- Played the ‘counselor.’
I am not a licensed counselor or therapist. Neither am I a psychology student nor a medical professional. However, when I was a teenager fifteen years ago, I somehow declared myself a ‘counselor’ to my friends, and they accepted it. I am a good listener and can keep any secret. I should have left it at that and simply lent an ear to those who wanted to talk. But, I got involved in people’s lives, gave them advice, and spoke about topics like an expert when I was not one.
Now, I had not been to a therapist back then and had no idea what they actually did. I had watched a few TV shows and read some books with counselors in them and became a self-proclaimed expert on all things psychology. My eyes finally opened to reality when a friend correctly pointed out that I was not qualified to ‘counsel’ anyone. This classmate had been to a real therapist and told everyone else that I was a fake.

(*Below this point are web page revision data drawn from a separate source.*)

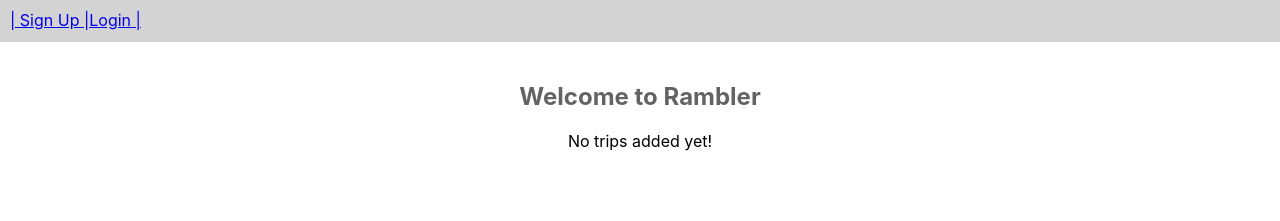
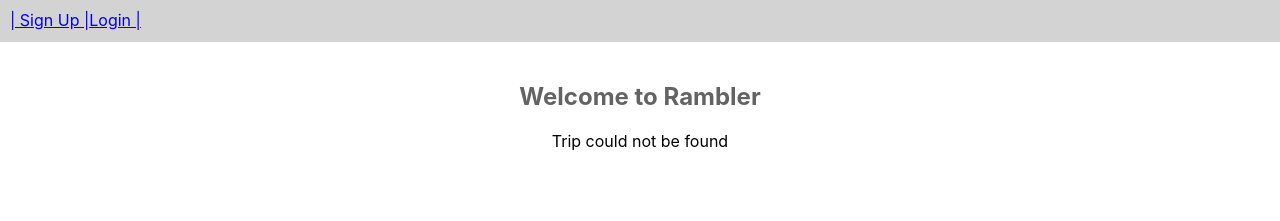
Before and after one commit to kelypso/rambler, a React (Create React App) app in the folder client/: page /trips/1 in a window 1280 px wide. Shown: the top 221 px of the page. Built offline with nearby package versions, Linux system fonts and the light colour scheme; no server answers.

Commit message:
add link and route to trip show page on trip cards

```diff
--- a/client/src/components/TripCard.js
+++ b/client/src/components/TripCard.js
@@ -1,14 +1,15 @@
 import React from 'react'
+import {Link} from 'react-router-dom'
 
 const TripCard = ({trip}) => {
     return (
         trip ?
             <div className="TripCard">
-                <h2>{trip.attributes.name}</h2>
+                <h2><Link to={`/trips/${trip.id}`} key={trip.id}>{trip.attributes.name}</Link></h2>
                 <p>{trip.attributes.category}</p>
                 <p>{trip.attributes.duration}</p>
             </div> :
-        <p>No trips added yet!</p>
+        <p>Trip could not be found</p>
     )
 }
 
```
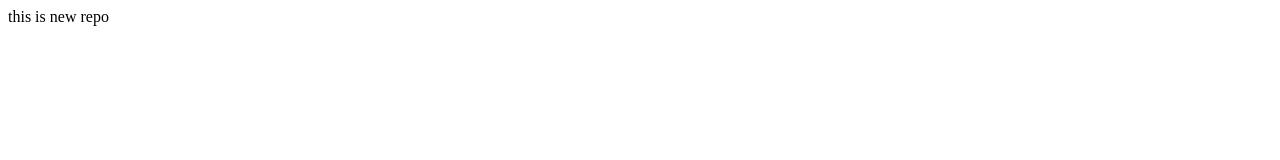
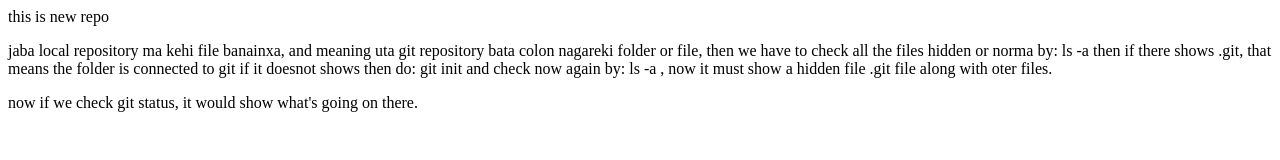
Before and after one commit to MK-2025-cell/localReps, a plain HTML site: page index.html in a window 1280 px wide. Drawn offline with Linux system fonts and the light colour scheme.

Commit message:
modified some lines

```diff
--- a/index.html
+++ b/index.html
@@ -1 +1,9 @@
 <p>this is new repo</p>
+<p>jaba local repository ma kehi file banainxa, and meaning uta git repository bata colon nagareki folder or file,
+    then we have to check all the files hidden or norma by: ls -a
+    then if there shows .git, that means the folder is connected to git
+    if it doesnot shows then do: git init
+    and check now again by: ls -a   , now it must show a hidden file .git
+    file along with oter files.
+</p>
+<p>now if we check git status, it would show what's going on there.</p>
```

Looking back, I realize what I did was dangerous. I could have jeopardized someone’s life with my wrong advice. I might not have had an ulterior motive or leaked any of my friends’ secrets, but what I did was still inappropriate. Besides, years later, when I went to a real therapist, I learned that they don’t advise us but help us work on our problems and ourselves. It takes expertise and experience to become a counselor, and no one should attempt it without the right qualification.
Reminiscing, I recognize another thing—that the mental health stigma was worse back then than it is now. Today, when I see teenagers discuss depression and anxiety because of awareness through social media, TV shows, streamed series, documentaries, movies, books, and other platforms, I feel glad. Even now, there is resistance from youngsters to seek therapy, but there is an honest dialogue about the topic. I know for a fact that if I tried to pull off the façade of being a counselor now, I would be trolled, and rightly so.